▶ Required work: Whenever a picture appears, omit it, and set down everything else in the records exactly.
Supplied records START
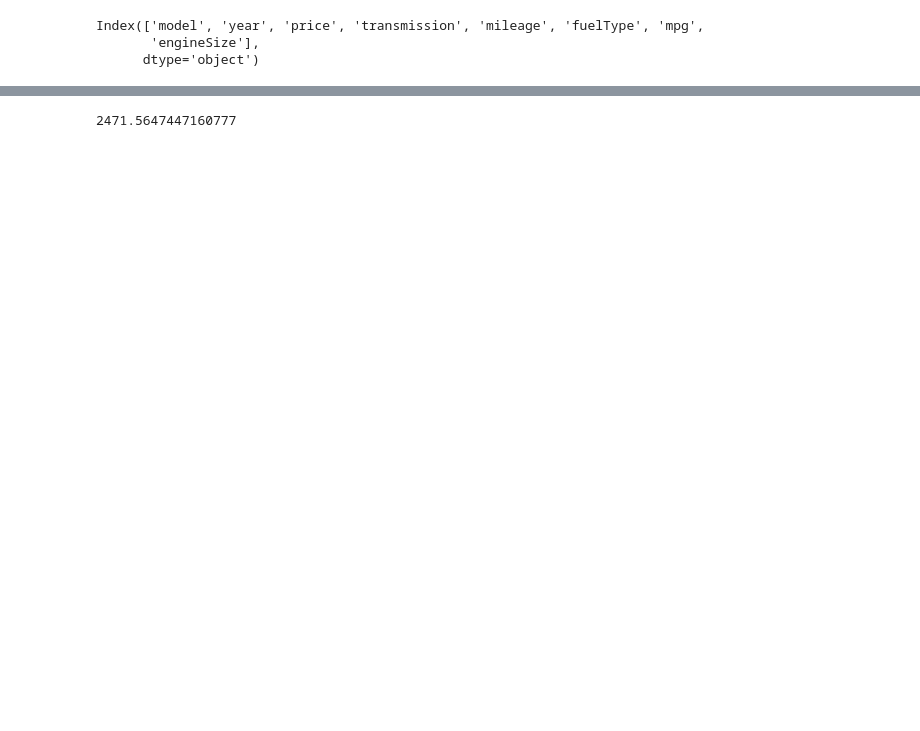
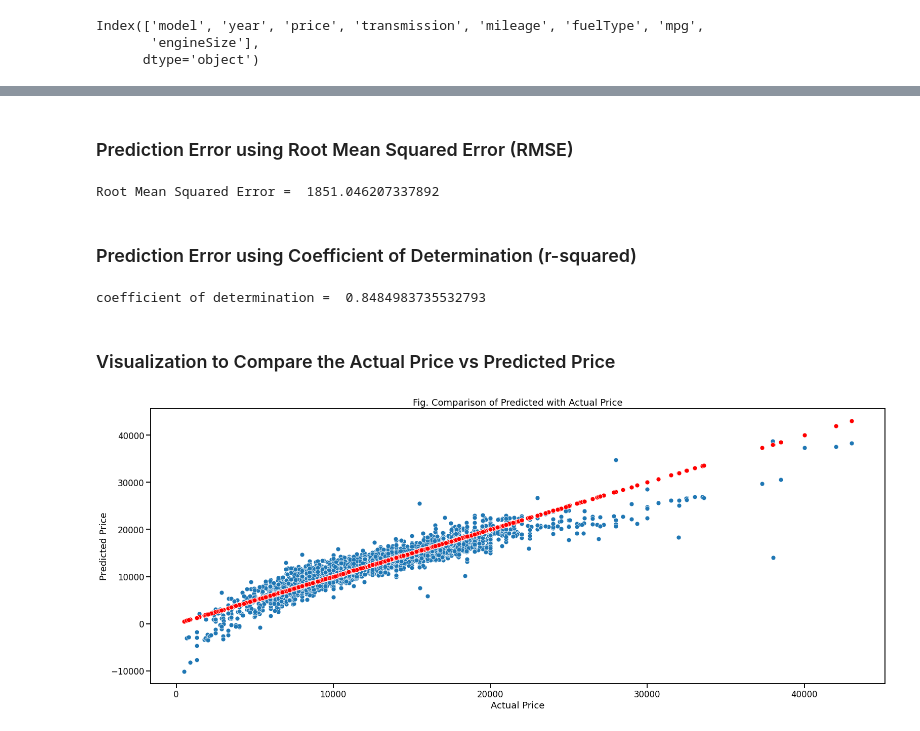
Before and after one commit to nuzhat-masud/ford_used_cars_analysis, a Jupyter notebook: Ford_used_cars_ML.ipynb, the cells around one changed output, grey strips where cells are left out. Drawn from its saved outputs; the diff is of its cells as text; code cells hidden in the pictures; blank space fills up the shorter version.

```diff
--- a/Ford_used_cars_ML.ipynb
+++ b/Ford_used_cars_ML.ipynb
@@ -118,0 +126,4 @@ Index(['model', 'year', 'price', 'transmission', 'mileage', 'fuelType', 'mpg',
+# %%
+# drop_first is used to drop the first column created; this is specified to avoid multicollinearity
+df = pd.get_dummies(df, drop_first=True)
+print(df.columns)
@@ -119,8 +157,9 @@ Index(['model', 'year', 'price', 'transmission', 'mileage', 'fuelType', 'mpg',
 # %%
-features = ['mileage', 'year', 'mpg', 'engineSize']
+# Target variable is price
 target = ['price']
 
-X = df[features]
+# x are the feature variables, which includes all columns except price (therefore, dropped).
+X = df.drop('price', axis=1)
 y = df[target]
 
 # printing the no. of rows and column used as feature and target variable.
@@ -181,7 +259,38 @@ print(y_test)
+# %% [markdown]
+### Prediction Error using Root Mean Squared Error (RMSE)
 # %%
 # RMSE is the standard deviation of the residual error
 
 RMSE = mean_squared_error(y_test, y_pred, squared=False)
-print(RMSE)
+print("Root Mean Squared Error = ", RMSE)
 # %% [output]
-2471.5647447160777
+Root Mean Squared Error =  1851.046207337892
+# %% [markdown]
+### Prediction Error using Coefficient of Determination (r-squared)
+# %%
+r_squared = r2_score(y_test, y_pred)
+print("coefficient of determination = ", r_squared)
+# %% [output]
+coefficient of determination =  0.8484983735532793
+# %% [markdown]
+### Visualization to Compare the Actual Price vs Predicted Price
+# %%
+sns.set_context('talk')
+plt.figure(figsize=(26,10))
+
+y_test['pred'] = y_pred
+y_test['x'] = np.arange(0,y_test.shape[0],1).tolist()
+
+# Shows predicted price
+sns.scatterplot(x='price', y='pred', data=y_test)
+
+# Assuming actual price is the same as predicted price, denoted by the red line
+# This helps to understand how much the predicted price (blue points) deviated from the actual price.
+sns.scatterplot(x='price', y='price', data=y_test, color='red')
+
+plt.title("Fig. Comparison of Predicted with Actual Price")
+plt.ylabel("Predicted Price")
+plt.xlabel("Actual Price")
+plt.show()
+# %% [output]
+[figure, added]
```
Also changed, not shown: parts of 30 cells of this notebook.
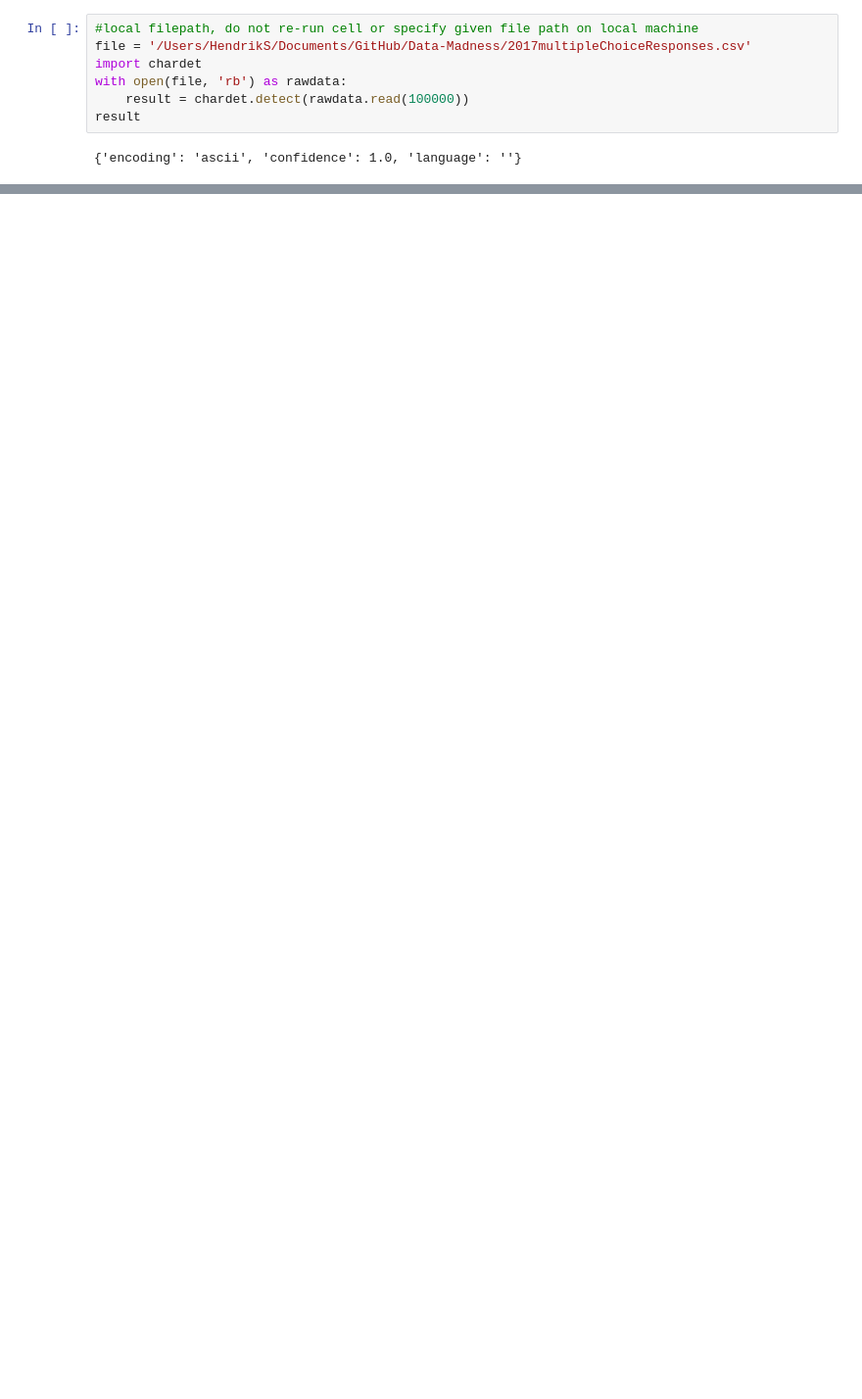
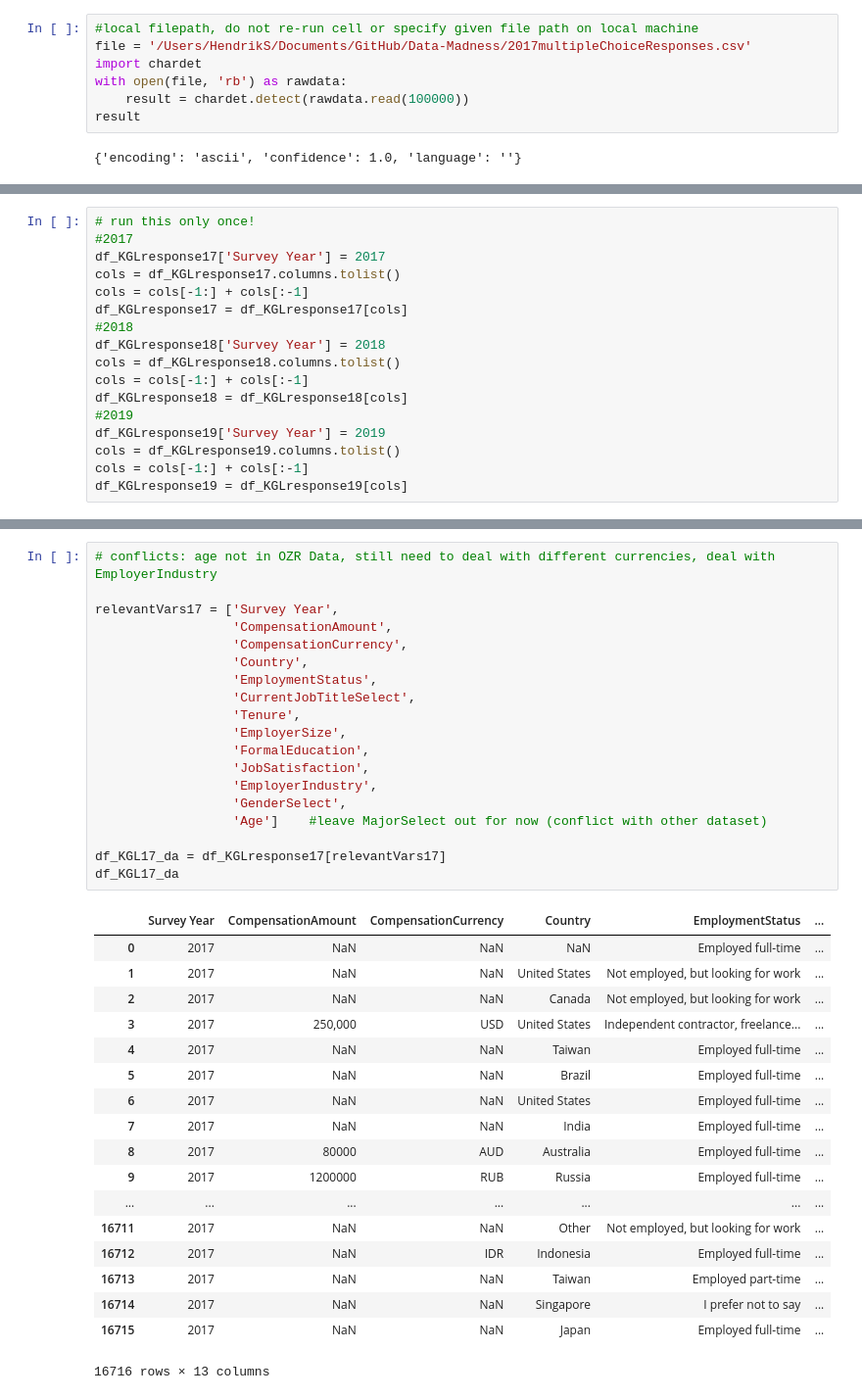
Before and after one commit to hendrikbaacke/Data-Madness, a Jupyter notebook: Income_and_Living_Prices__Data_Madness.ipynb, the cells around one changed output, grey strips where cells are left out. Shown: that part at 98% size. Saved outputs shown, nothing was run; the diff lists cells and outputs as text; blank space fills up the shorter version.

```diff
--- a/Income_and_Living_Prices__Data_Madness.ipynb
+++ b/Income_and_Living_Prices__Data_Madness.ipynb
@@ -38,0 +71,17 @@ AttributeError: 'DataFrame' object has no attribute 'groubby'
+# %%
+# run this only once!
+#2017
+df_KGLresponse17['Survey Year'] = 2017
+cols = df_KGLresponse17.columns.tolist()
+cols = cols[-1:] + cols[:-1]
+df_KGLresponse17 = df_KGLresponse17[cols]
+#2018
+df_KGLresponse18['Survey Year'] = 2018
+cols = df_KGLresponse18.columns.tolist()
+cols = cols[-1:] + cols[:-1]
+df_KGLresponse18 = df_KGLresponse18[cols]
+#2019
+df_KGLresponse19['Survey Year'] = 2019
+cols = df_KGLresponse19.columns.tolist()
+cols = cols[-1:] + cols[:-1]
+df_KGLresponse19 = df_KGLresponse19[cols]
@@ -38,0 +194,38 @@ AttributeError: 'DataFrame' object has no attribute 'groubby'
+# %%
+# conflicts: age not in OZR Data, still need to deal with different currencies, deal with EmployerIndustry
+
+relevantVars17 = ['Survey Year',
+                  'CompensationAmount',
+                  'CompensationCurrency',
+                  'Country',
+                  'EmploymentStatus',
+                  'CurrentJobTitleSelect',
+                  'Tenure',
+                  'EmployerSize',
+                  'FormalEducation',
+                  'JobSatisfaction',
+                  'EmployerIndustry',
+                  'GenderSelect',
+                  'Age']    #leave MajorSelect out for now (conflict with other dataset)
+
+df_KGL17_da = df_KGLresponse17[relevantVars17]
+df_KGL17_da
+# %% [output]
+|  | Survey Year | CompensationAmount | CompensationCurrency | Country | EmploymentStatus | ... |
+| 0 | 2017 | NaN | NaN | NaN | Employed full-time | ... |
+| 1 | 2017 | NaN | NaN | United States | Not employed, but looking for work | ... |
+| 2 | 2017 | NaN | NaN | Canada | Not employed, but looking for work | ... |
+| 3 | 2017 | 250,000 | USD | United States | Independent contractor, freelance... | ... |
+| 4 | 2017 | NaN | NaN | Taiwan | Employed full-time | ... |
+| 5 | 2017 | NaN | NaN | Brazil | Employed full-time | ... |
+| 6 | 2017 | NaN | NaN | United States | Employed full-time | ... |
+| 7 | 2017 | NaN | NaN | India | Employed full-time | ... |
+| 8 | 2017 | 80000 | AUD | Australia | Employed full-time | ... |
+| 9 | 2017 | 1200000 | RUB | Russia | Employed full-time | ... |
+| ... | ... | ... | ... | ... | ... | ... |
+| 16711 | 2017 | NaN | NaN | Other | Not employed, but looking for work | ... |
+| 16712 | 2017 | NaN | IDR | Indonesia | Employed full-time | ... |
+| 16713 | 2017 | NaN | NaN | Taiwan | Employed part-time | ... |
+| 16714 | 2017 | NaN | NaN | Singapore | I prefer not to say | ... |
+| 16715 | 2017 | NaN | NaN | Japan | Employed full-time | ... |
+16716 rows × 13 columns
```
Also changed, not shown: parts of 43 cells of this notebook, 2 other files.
Supplied records END
▶ Task result:
Before and after one commit to nuzhat-masud/ford_used_cars_analysis, a Jupyter notebook: Ford_used_cars_ML.ipynb, the cells around one changed output, grey strips where cells are left out. Drawn from its saved outputs; the diff is of its cells as text; code cells hidden in the pictures; blank space fills up the shorter version.

```diff
--- a/Ford_used_cars_ML.ipynb
+++ b/Ford_used_cars_ML.ipynb
@@ -118,0 +126,4 @@ Index(['model', 'year', 'price', 'transmission', 'mileage', 'fuelType', 'mpg',
+# %%
+# drop_first is used to drop the first column created; this is specified to avoid multicollinearity
+df = pd.get_dummies(df, drop_first=True)
+print(df.columns)
@@ -119,8 +157,9 @@ Index(['model', 'year', 'price', 'transmission', 'mileage', 'fuelType', 'mpg',
 # %%
-features = ['mileage', 'year', 'mpg', 'engineSize']
+# Target variable is price
 target = ['price']
 
-X = df[features]
+# x are the feature variables, which includes all columns except price (therefore, dropped).
+X = df.drop('price', axis=1)
 y = df[target]
 
 # printing the no. of rows and column used as feature and target variable.
@@ -181,7 +259,38 @@ print(y_test)
+# %% [markdown]
+### Prediction Error using Root Mean Squared Error (RMSE)
 # %%
 # RMSE is the standard deviation of the residual error
 
 RMSE = mean_squared_error(y_test, y_pred, squared=False)
-print(RMSE)
+print("Root Mean Squared Error = ", RMSE)
 # %% [output]
-2471.5647447160777
+Root Mean Squared Error =  1851.046207337892
+# %% [markdown]
+### Prediction Error using Coefficient of Determination (r-squared)
+# %%
+r_squared = r2_score(y_test, y_pred)
+print("coefficient of determination = ", r_squared)
+# %% [output]
+coefficient of determination =  0.8484983735532793
+# %% [markdown]
+### Visualization to Compare the Actual Price vs Predicted Price
+# %%
+sns.set_context('talk')
+plt.figure(figsize=(26,10))
+
+y_test['pred'] = y_pred
+y_test['x'] = np.arange(0,y_test.shape[0],1).tolist()
+
+# Shows predicted price
+sns.scatterplot(x='price', y='pred', data=y_test)
+
+# Assuming actual price is the same as predicted price, denoted by the red line
+# This helps to understand how much the predicted price (blue points) deviated from the actual price.
+sns.scatterplot(x='price', y='price', data=y_test, color='red')
+
+plt.title("Fig. Comparison of Predicted with Actual Price")
+plt.ylabel("Predicted Price")
+plt.xlabel("Actual Price")
+plt.show()
+# %% [output]
+[figure, added]
```
Also changed, not shown: parts of 30 cells of this notebook.
Before and after one commit to hendrikbaacke/Data-Madness, a Jupyter notebook: Income_and_Living_Prices__Data_Madness.ipynb, the cells around one changed output, grey strips where cells are left out. Shown: that part at 98% size. Saved outputs shown, nothing was run; the diff lists cells and outputs as text; blank space fills up the shorter version.

```diff
--- a/Income_and_Living_Prices__Data_Madness.ipynb
+++ b/Income_and_Living_Prices__Data_Madness.ipynb
@@ -38,0 +71,17 @@ AttributeError: 'DataFrame' object has no attribute 'groubby'
+# %%
+# run this only once!
+#2017
+df_KGLresponse17['Survey Year'] = 2017
+cols = df_KGLresponse17.columns.tolist()
+cols = cols[-1:] + cols[:-1]
+df_KGLresponse17 = df_KGLresponse17[cols]
+#2018
+df_KGLresponse18['Survey Year'] = 2018
+cols = df_KGLresponse18.columns.tolist()
+cols = cols[-1:] + cols[:-1]
+df_KGLresponse18 = df_KGLresponse18[cols]
+#2019
+df_KGLresponse19['Survey Year'] = 2019
+cols = df_KGLresponse19.columns.tolist()
+cols = cols[-1:] + cols[:-1]
+df_KGLresponse19 = df_KGLresponse19[cols]
@@ -38,0 +194,38 @@ AttributeError: 'DataFrame' object has no attribute 'groubby'
+# %%
+# conflicts: age not in OZR Data, still need to deal with different currencies, deal with EmployerIndustry
+
+relevantVars17 = ['Survey Year',
+                  'CompensationAmount',
+                  'CompensationCurrency',
+                  'Country',
+                  'EmploymentStatus',
+                  'CurrentJobTitleSelect',
+                  'Tenure',
+                  'EmployerSize',
+                  'FormalEducation',
+                  'JobSatisfaction',
+                  'EmployerIndustry',
+                  'GenderSelect',
+                  'Age']    #leave MajorSelect out for now (conflict with other dataset)
+
+df_KGL17_da = df_KGLresponse17[relevantVars17]
+df_KGL17_da
+# %% [output]
+|  | Survey Year | CompensationAmount | CompensationCurrency | Country | EmploymentStatus | ... |
+| 0 | 2017 | NaN | NaN | NaN | Employed full-time | ... |
+| 1 | 2017 | NaN | NaN | United States | Not employed, but looking for work | ... |
+| 2 | 2017 | NaN | NaN | Canada | Not employed, but looking for work | ... |
+| 3 | 2017 | 250,000 | USD | United States | Independent contractor, freelance... | ... |
+| 4 | 2017 | NaN | NaN | Taiwan | Employed full-time | ... |
+| 5 | 2017 | NaN | NaN | Brazil | Employed full-time | ... |
+| 6 | 2017 | NaN | NaN | United States | Employed full-time | ... |
+| 7 | 2017 | NaN | NaN | India | Employed full-time | ... |
+| 8 | 2017 | 80000 | AUD | Australia | Employed full-time | ... |
+| 9 | 2017 | 1200000 | RUB | Russia | Employed full-time | ... |
+| ... | ... | ... | ... | ... | ... | ... |
+| 16711 | 2017 | NaN | NaN | Other | Not employed, but looking for work | ... |
+| 16712 | 2017 | NaN | IDR | Indonesia | Employed full-time | ... |
+| 16713 | 2017 | NaN | NaN | Taiwan | Employed part-time | ... |
+| 16714 | 2017 | NaN | NaN | Singapore | I prefer not to say | ... |
+| 16715 | 2017 | NaN | NaN | Japan | Employed full-time | ... |
+16716 rows × 13 columns
```
Also changed, not shown: parts of 43 cells of this notebook, 2 other files.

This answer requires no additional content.